* _Work request_: Whenever a line in the entries includes the word "fileVersionId", copy that line out.

───── Data supplied

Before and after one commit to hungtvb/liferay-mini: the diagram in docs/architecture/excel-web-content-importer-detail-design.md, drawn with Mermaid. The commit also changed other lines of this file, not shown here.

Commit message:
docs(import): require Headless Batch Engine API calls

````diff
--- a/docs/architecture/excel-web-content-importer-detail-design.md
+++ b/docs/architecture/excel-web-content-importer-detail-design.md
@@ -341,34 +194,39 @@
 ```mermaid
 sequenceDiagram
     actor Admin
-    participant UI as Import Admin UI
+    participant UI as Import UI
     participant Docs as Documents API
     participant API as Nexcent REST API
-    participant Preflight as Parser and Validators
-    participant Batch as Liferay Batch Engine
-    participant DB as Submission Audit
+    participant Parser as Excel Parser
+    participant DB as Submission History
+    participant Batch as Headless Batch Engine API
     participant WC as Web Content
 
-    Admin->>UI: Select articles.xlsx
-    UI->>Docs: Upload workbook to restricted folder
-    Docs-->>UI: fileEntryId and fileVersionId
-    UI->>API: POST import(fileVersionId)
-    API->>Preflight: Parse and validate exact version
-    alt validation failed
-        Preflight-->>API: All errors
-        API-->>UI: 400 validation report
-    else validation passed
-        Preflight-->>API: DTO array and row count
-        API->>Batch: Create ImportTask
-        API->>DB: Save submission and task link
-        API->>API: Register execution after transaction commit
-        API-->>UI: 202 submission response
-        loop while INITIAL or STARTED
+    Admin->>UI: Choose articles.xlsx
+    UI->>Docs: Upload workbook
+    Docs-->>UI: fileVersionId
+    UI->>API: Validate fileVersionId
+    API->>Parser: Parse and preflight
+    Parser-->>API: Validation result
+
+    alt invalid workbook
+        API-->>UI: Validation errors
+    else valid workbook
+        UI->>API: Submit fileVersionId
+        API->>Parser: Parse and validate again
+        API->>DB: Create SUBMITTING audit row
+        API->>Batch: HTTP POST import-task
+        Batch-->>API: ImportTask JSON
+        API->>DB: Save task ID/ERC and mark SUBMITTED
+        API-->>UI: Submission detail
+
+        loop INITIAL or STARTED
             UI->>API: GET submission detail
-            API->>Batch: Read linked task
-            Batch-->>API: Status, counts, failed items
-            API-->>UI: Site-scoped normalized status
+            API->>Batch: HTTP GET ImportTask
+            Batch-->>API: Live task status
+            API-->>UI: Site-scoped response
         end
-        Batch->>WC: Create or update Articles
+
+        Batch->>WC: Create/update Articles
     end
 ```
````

──────────
───── Data supplied

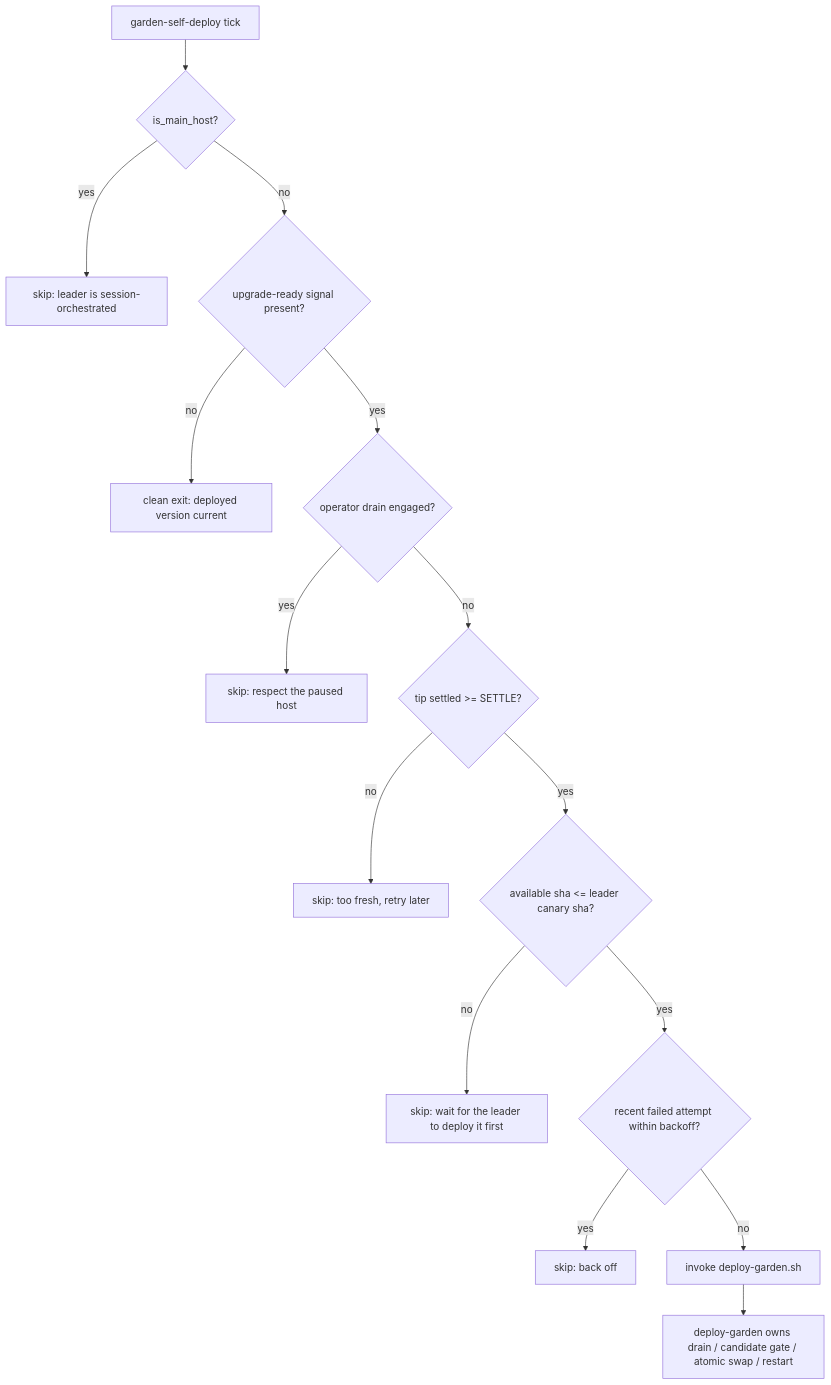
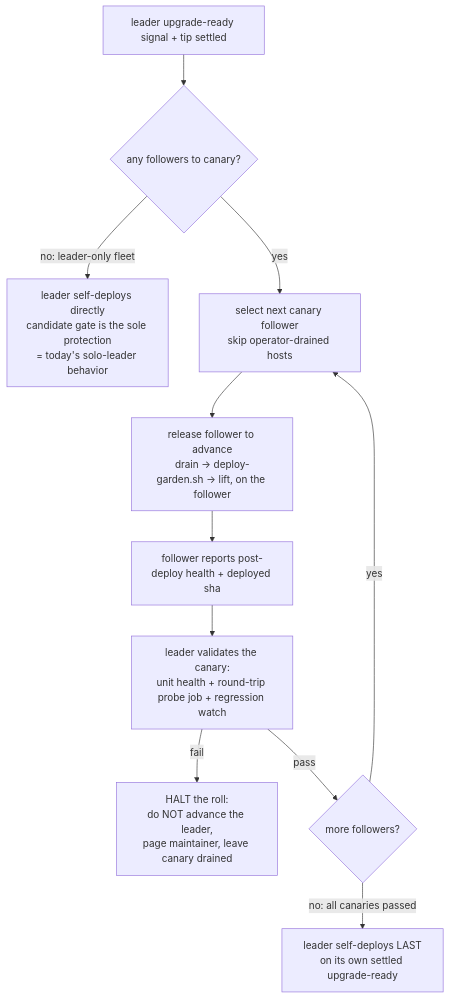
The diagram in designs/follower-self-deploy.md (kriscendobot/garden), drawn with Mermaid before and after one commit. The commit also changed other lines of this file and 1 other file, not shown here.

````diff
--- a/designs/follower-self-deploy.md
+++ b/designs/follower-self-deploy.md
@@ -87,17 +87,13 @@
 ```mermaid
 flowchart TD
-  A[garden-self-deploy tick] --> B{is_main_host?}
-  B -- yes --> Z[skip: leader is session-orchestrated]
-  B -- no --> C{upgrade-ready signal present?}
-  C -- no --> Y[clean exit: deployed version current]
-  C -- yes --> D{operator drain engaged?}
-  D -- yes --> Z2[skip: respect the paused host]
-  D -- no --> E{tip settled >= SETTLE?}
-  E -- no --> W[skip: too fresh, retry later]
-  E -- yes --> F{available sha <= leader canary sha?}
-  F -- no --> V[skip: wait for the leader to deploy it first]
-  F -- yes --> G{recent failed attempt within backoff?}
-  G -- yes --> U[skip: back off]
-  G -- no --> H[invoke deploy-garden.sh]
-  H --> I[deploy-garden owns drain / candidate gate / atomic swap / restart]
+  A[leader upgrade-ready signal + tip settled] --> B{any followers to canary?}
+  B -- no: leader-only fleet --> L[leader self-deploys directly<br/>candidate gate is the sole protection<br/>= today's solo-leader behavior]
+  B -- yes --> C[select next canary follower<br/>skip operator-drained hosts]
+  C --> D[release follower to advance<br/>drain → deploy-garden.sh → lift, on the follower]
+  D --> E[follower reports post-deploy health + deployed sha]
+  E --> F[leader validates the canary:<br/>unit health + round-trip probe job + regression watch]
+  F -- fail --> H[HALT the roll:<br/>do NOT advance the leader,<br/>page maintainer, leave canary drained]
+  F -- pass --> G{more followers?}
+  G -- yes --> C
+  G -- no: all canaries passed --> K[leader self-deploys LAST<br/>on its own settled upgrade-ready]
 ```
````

──────────
───── Data supplied

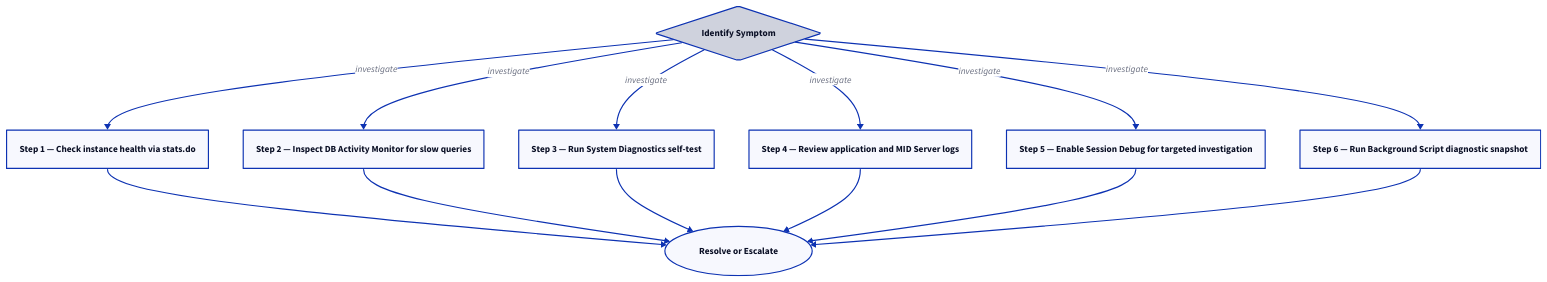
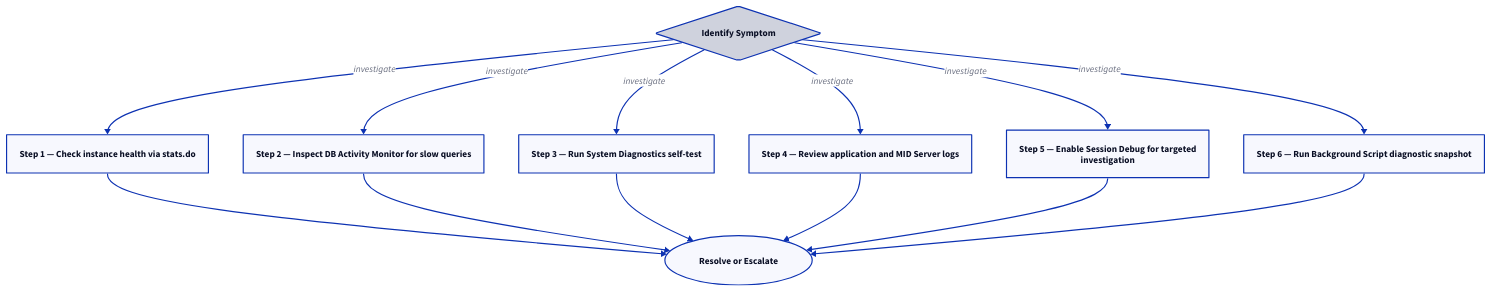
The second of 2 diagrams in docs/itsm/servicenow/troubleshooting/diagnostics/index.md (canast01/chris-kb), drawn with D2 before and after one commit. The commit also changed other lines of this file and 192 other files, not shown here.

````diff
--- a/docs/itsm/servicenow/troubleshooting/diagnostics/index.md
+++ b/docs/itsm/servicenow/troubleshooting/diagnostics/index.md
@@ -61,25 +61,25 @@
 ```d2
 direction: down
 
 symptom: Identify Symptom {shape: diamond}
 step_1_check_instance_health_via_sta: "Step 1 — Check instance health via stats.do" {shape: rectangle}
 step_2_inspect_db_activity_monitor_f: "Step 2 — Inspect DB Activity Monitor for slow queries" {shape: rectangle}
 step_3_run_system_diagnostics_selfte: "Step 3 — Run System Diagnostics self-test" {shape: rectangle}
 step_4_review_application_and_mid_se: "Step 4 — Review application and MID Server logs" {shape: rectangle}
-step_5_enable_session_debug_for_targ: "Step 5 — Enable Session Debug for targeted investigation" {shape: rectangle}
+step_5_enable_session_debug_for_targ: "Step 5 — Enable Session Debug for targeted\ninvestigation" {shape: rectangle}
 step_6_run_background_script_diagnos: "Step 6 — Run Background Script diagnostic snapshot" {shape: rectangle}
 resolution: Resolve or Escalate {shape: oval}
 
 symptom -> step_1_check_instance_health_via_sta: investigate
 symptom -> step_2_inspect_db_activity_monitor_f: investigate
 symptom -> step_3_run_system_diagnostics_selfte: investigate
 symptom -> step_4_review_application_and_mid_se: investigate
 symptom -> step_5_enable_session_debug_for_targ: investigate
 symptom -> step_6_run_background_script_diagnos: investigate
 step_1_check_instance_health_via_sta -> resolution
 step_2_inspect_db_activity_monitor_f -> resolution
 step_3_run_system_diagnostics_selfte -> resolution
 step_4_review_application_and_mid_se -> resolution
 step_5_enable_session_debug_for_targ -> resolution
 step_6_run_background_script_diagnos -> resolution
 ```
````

──────────

* _Your response_:
-    Docs-->>UI: fileEntryId and fileVersionId
-    UI->>API: POST import(fileVersionId)
+    Docs-->>UI: fileVersionId
+    UI->>API: Validate fileVersionId
+        UI->>API: Submit fileVersionId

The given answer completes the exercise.